## Your instructions
Return the data that follows exactly. Include every line.

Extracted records
============================================================
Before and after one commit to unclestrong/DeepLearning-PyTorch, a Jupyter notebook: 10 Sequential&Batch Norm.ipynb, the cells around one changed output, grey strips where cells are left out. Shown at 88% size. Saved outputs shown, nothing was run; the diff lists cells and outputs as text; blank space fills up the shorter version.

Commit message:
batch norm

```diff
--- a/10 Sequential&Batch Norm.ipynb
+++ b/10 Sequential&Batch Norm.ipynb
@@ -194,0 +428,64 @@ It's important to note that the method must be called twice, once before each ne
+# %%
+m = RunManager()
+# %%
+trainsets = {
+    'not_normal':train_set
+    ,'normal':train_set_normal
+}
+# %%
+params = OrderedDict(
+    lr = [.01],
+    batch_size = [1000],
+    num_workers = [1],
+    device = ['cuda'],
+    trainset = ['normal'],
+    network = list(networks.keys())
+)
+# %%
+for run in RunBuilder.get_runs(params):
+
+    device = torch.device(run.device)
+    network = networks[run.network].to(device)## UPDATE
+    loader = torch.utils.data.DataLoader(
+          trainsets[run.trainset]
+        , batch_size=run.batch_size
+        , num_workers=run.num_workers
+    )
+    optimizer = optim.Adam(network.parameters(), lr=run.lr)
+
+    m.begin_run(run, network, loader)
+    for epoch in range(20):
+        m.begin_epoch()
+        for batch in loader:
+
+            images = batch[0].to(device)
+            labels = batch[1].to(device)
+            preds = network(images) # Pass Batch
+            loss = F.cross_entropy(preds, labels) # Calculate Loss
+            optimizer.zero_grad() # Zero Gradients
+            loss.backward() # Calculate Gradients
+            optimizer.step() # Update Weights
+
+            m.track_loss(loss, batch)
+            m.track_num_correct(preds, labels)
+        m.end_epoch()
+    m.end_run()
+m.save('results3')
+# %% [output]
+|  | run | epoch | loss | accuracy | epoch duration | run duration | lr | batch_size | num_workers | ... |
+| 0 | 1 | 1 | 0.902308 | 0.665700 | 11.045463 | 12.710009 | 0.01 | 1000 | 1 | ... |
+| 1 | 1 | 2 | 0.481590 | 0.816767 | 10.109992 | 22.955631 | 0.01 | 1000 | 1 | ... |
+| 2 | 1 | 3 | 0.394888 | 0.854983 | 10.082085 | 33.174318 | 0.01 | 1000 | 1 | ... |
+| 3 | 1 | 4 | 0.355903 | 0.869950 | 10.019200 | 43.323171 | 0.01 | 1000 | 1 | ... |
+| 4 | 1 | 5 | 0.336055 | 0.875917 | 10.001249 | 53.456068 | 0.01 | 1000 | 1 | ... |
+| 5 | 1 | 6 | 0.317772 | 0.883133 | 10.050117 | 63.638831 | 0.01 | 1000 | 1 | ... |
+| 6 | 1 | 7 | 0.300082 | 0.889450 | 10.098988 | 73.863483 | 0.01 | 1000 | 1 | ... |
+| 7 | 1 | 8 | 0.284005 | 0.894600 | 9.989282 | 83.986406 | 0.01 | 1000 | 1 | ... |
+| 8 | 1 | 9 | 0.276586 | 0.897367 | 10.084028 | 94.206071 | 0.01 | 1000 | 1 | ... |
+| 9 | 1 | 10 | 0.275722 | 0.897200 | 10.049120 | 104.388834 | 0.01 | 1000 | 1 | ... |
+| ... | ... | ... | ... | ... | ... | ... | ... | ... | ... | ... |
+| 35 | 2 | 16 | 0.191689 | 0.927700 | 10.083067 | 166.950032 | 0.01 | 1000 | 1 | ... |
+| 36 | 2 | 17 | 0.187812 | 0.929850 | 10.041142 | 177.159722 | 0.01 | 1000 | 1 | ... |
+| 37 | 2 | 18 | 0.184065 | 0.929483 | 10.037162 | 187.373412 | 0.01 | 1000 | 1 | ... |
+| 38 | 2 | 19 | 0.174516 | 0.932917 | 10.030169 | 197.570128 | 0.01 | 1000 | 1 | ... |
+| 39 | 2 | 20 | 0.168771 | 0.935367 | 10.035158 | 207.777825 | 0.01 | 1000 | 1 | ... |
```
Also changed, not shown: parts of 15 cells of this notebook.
============================================================
## Response to this exercise
Before and after one commit to unclestrong/DeepLearning-PyTorch, a Jupyter notebook: 10 Sequential&Batch Norm.ipynb, the cells around one changed output, grey strips where cells are left out. Shown at 88% size. Saved outputs shown, nothing was run; the diff lists cells and outputs as text; blank space fills up the shorter version.

Commit message:
batch norm

```diff
--- a/10 Sequential&Batch Norm.ipynb
+++ b/10 Sequential&Batch Norm.ipynb
@@ -194,0 +428,64 @@ It's important to note that the method must be called twice, once before each ne
+# %%
+m = RunManager()
+# %%
+trainsets = {
+    'not_normal':train_set
+    ,'normal':train_set_normal
+}
+# %%
+params = OrderedDict(
+    lr = [.01],
+    batch_size = [1000],
+    num_workers = [1],
+    device = ['cuda'],
+    trainset = ['normal'],
+    network = list(networks.keys())
+)
+# %%
+for run in RunBuilder.get_runs(params):
+
+    device = torch.device(run.device)
+    network = networks[run.network].to(device)## UPDATE
+    loader = torch.utils.data.DataLoader(
+          trainsets[run.trainset]
+        , batch_size=run.batch_size
+        , num_workers=run.num_workers
+    )
+    optimizer = optim.Adam(network.parameters(), lr=run.lr)
+
+    m.begin_run(run, network, loader)
+    for epoch in range(20):
+        m.begin_epoch()
+        for batch in loader:
+
+            images = batch[0].to(device)
+            labels = batch[1].to(device)
+            preds = network(images) # Pass Batch
+            loss = F.cross_entropy(preds, labels) # Calculate Loss
+            optimizer.zero_grad() # Zero Gradients
+            loss.backward() # Calculate Gradients
+            optimizer.step() # Update Weights
+
+            m.track_loss(loss, batch)
+            m.track_num_correct(preds, labels)
+        m.end_epoch()
+    m.end_run()
+m.save('results3')
+# %% [output]
+|  | run | epoch | loss | accuracy | epoch duration | run duration | lr | batch_size | num_workers | ... |
+| 0 | 1 | 1 | 0.902308 | 0.665700 | 11.045463 | 12.710009 | 0.01 | 1000 | 1 | ... |
+| 1 | 1 | 2 | 0.481590 | 0.816767 | 10.109992 | 22.955631 | 0.01 | 1000 | 1 | ... |
+| 2 | 1 | 3 | 0.394888 | 0.854983 | 10.082085 | 33.174318 | 0.01 | 1000 | 1 | ... |
+| 3 | 1 | 4 | 0.355903 | 0.869950 | 10.019200 | 43.323171 | 0.01 | 1000 | 1 | ... |
+| 4 | 1 | 5 | 0.336055 | 0.875917 | 10.001249 | 53.456068 | 0.01 | 1000 | 1 | ... |
+| 5 | 1 | 6 | 0.317772 | 0.883133 | 10.050117 | 63.638831 | 0.01 | 1000 | 1 | ... |
+| 6 | 1 | 7 | 0.300082 | 0.889450 | 10.098988 | 73.863483 | 0.01 | 1000 | 1 | ... |
+| 7 | 1 | 8 | 0.284005 | 0.894600 | 9.989282 | 83.986406 | 0.01 | 1000 | 1 | ... |
+| 8 | 1 | 9 | 0.276586 | 0.897367 | 10.084028 | 94.206071 | 0.01 | 1000 | 1 | ... |
+| 9 | 1 | 10 | 0.275722 | 0.897200 | 10.049120 | 104.388834 | 0.01 | 1000 | 1 | ... |
+| ... | ... | ... | ... | ... | ... | ... | ... | ... | ... | ... |
+| 35 | 2 | 16 | 0.191689 | 0.927700 | 10.083067 | 166.950032 | 0.01 | 1000 | 1 | ... |
+| 36 | 2 | 17 | 0.187812 | 0.929850 | 10.041142 | 177.159722 | 0.01 | 1000 | 1 | ... |
+| 37 | 2 | 18 | 0.184065 | 0.929483 | 10.037162 | 187.373412 | 0.01 | 1000 | 1 | ... |
+| 38 | 2 | 19 | 0.174516 | 0.932917 | 10.030169 | 197.570128 | 0.01 | 1000 | 1 | ... |
+| 39 | 2 | 20 | 0.168771 | 0.935367 | 10.035158 | 207.777825 | 0.01 | 1000 | 1 | ... |
```
Also changed, not shown: parts of 15 cells of this notebook.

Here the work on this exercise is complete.